Free trade is a mantra. If the assumptions hold it is win-win. They hold only partially in today's context. What the US has experienced since NAFTA is on net they win, we lose. Revenue minus cost is our measurement of profits, the bottom line. Exports minus imports are perfectly analogous (US showing year after year of negative profits). Have we forgotten what the great Peter Drucker said about profits as the cost of surviving in the future? The US is importing savings from abroad -- seed corn -- and then instead of planting it we consume it in the form of cheap goods from KMart. No thought at all to 100% certain lost future production! Which has oh so slowly eviscerated the potential of this once great nation.

What is not taken into account is time. Austrians get it, Keynsians don’t. The real world economy is a complex dynamic mechanism that constantly evolves. Dynamic is the operative word. Your grandchildren's excellent jobs are vanishing. That is, they will never come into being. Yet not 1 out of 100 think through to this final result. Many other assumptions of Ricardian theory are being violated too. It's like decades of Paul Samuelson telling students the debt does not matter because we owe it to ourselves. Pernicious nonsense only a handful saw through. Yet since around 2000 the chickens have indeed come home to roost. More arrive every day. One-third of net job creation since the 2007 cycle peak is in restaurants and bars! These are chicken plucking jobs, while domestically domiciled corporate chieftains who benefit from trade sit at the high table in China eating fried quail. Read Fletcher (or familiarize yourself with US trade and tariff history in the 1800s) and wake up ...

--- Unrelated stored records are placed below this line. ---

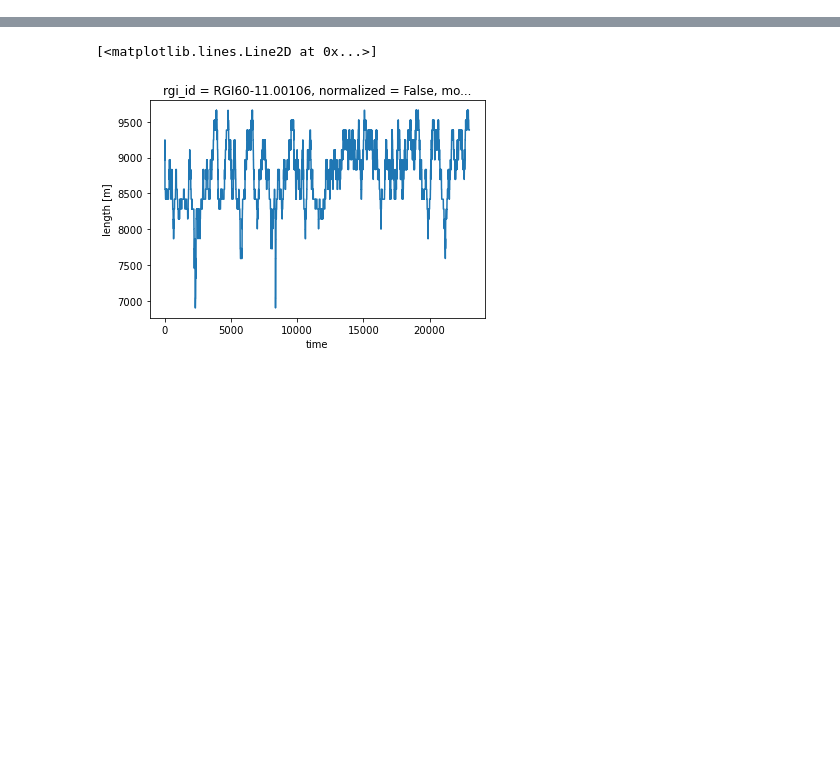
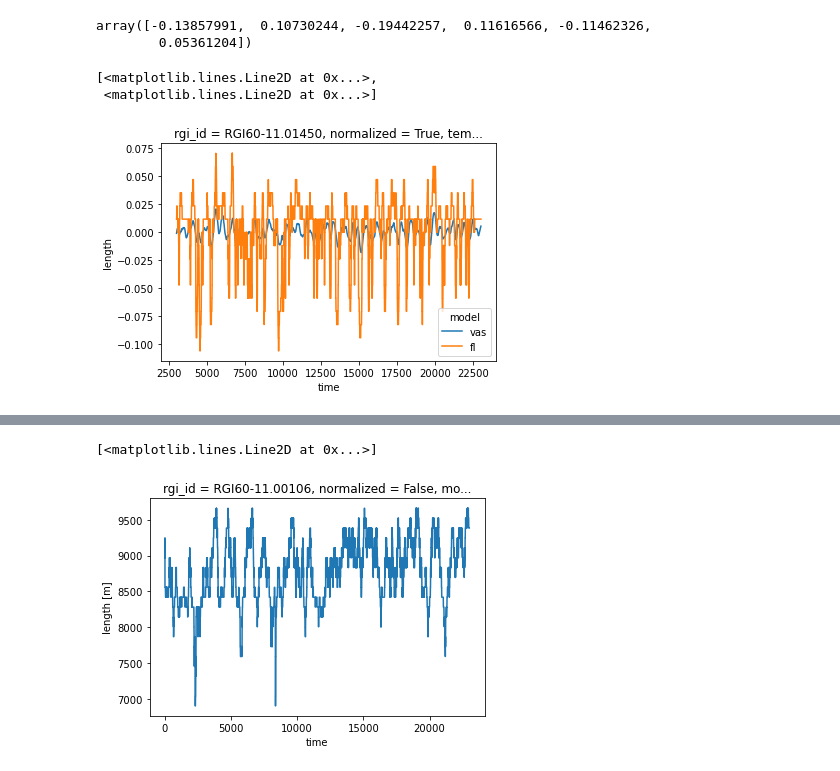
Before and after one commit to oberrauch/vascaling, a Jupyter notebook: notebooks/tmp.ipynb, the cells around one changed output, grey strips where cells are left out. Saved outputs shown, nothing was run; the diff lists cells and outputs as text; code cells hidden in the pictures; blank space fills up the shorter version.

```diff
--- a/notebooks/tmp.ipynb
+++ b/notebooks/tmp.ipynb
@@ -0,0 +236,30 @@
+# %%
+  # add grid
+    ax.grid()
+
+    # get legend handles and labels
+    handles, labels = ax.get_legend_handles_labels()
+    title_proxy, = plt.plot(0, marker='None', linestyle='None',
+                            label='dummy')
+
+    # create list of handles and labels in correct order
+    my_handles = list([title_proxy])
+    my_handles.extend(handles[::2])
+    my_handles.extend([title_proxy])
+    my_handles.extend(handles[1::2])
+    my_labels = list(["$\\bf{Flowline\ model}$"])
+    my_labels.extend(labels[::2])
+    my_labels.extend(["$\\bf{VAS\ model}$"])
+    my_labels.extend(labels[1::2])
+    # add single two-column legend
+    ax.legend(my_handles, my_labels, ncol=2)
+
+    # labels, title, ...
+    ax.set_xlabel('Lag [years]')
+    ax.set_ylabel('Correlation coefficient')
+
+    # store plot
+    dir_path = '/Users/oberrauch/work/master/plots/final_plots/pacf/'
+    f_name = '{}.pdf'.format(name.replace(' ', '_'))
+    path = os.path.join(dir_path, f_name)
+    plt.savefig(path, bbox_inches='tight')
@@ -0,0 +389,11 @@
+# %%
+np.array(ylim).flatten()
+# %% [output]
+array([-0.13857991,  0.10730244, -0.19442257,  0.11616566, -0.11462326,
+        0.05361204])
+# %%
+deviations.plot.line(x='time')
+# %% [output]
+[<matplotlib.lines.Line2D at 0x...>,
+ <matplotlib.lines.Line2D at 0x...>]
+[figure, added]
```
Also changed, not shown: parts of 30 cells of this notebook, 24 other files.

Scott Grannis said...

JBH: I encourage you to broaden your understanding of the issue of trade and the balance of payments. If there is any subject on which virtually all economists (with the exception of the Paul Krugman of today as opposed to the Paul Krugman whose excellent work earned him a Nobel) agree, it is that free trade is a good thing for the vast majority of people. In short, your concerns are not well-founded.

You could start by reading Don Boudreaux on the subjects of trade and the balance of payments; he has hundreds of posts and examples. Reading him is a quick and dirty way of receiving a graduate education in the basic logic of economics:

Lawyer in NJ said...


Lawyer in NJ---oh loosen up. Even Cruz doesn't always favor his wife over rivals.

Well...maybe, but aren't we all permitted to say things to or about our loved ones that would cause a war if a stranger said it?

And Hillary is a little warmonger In pantsuits.

Whatever she is, she isn't about tell Japan to go nuclear, or boost the Russians by disbanding NATO, as Drumpf has said he would.

So I won't let the perfect be the enemy of the good.

William McKibbin said...